Some people have experienced a single-event trauma, like a car accident.  Others have experienced multiple traumas, making it more challenging for them to cope.  For instance, if someone experienced trauma as a child, it could impact how that person deals with future traumas. Repeated trauma can lead to higher stress, making it more difficult to recover from the initial trauma. 

 

Click here for more information about trauma.

How do I work with people who have had trauma?
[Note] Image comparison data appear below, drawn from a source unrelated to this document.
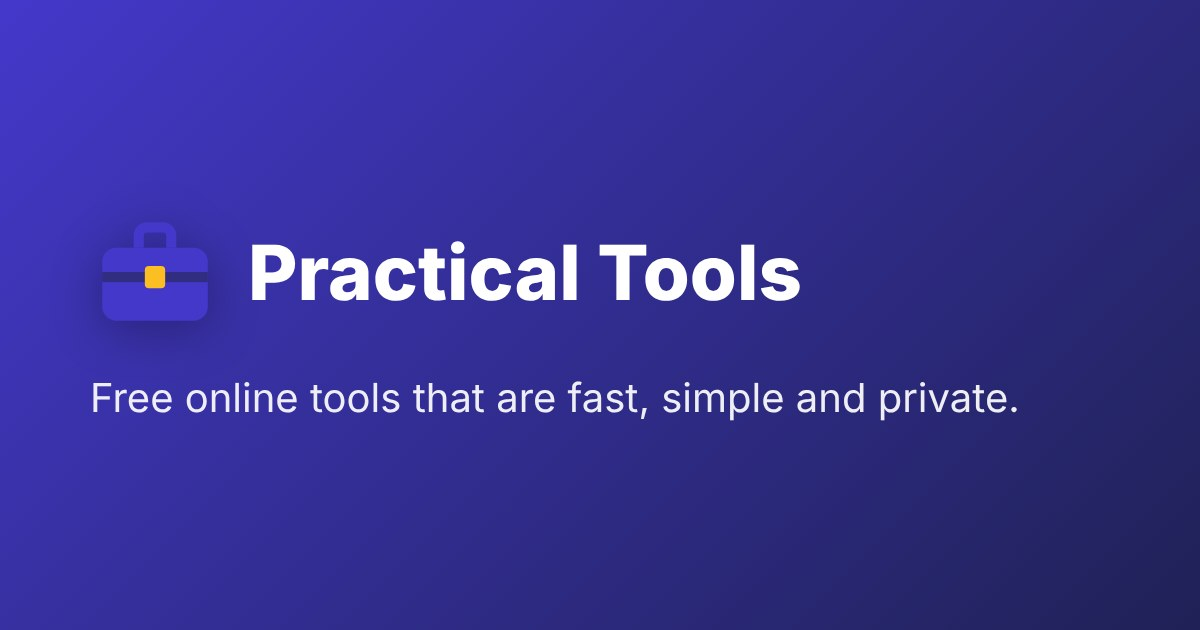
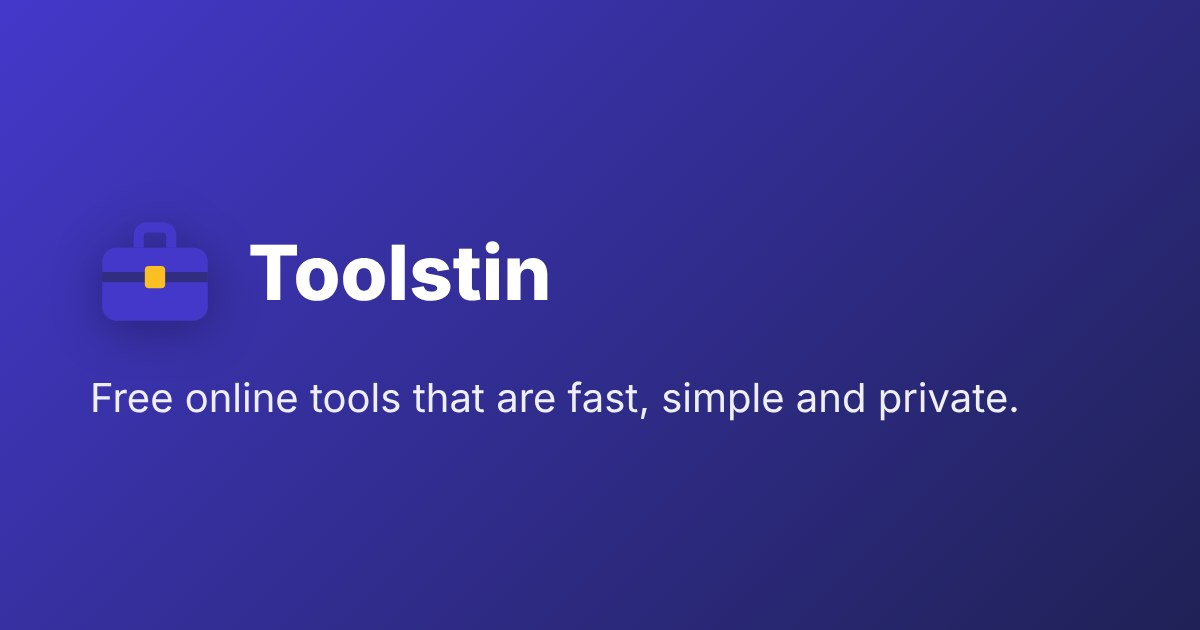
Set brand name Toolstin and domain toolstin.com
All sites now use https://toolstin.com (hub) and its subdomains
(keeplocal., wheel., typing.). The hub's social-media preview image
shows the new name.

Claude-Session: https://claude.ai/code/session_01WRPA1vyeXfEzv7AmDDvBzv

Changed region(s): [[0.185, 0.3619, 0.6783, 0.4825]]

diff --git a/packages/shared/src/network.ts b/packages/shared/src/network.ts
@@ -15,10 +15,10 @@
 
 export const network = {
   /** Name of the whole network (hub page, footers). */
-  name: 'Practical Tools',
+  name: 'Toolstin',
 
   /** Your central domain WITHOUT "https://" (e.g. 'practical-tools.com'). Each site becomes a subdomain. */
-  domain: 'example.com',
+  domain: 'toolstin.com',
 
   /** Who runs the sites – required by law in many countries (legal notice + privacy policy). */
   owner: {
When working with clients who want to focus on their trauma, I make sure to do the following:

 

  • Create a safe environment where you feel comfortable to talk

 

  • Establish/maintain stability and a sense of security in your life

 

  • Understand how the trauma has impacted your life

 

  • Develop tools to cope with the painful emotions that may arise when talking about the trauma

 

  • Identify and cope with triggers that can remind you of the trauma

 

  • Use evidence-based strategies to cope with the trauma such as EMDR.

What is EMDR?

EMDR stands for Eye Movement Desensitization and Reprocessing. EMDR therapy appears to have an effect on the way the brain processes information. Through the use of eye movements, holding vibrating sensors, or listening to alternating tones, while focusing on a disturbing experience allows the nervous system to respond to the event in a healthier way. This helps the client to no longer relive images, sounds and feelings when the event is brought to mind. The disturbing memory will not have the same impact it has had in the past.

 

Click here for more information about EMDR.

Spacer Text

Ivy Sigel, Psy.D.

drsigel@ivysigel.com

303-437-5132

 

2121 S. Oneida St. 

Suite 336

Denver, CO 80224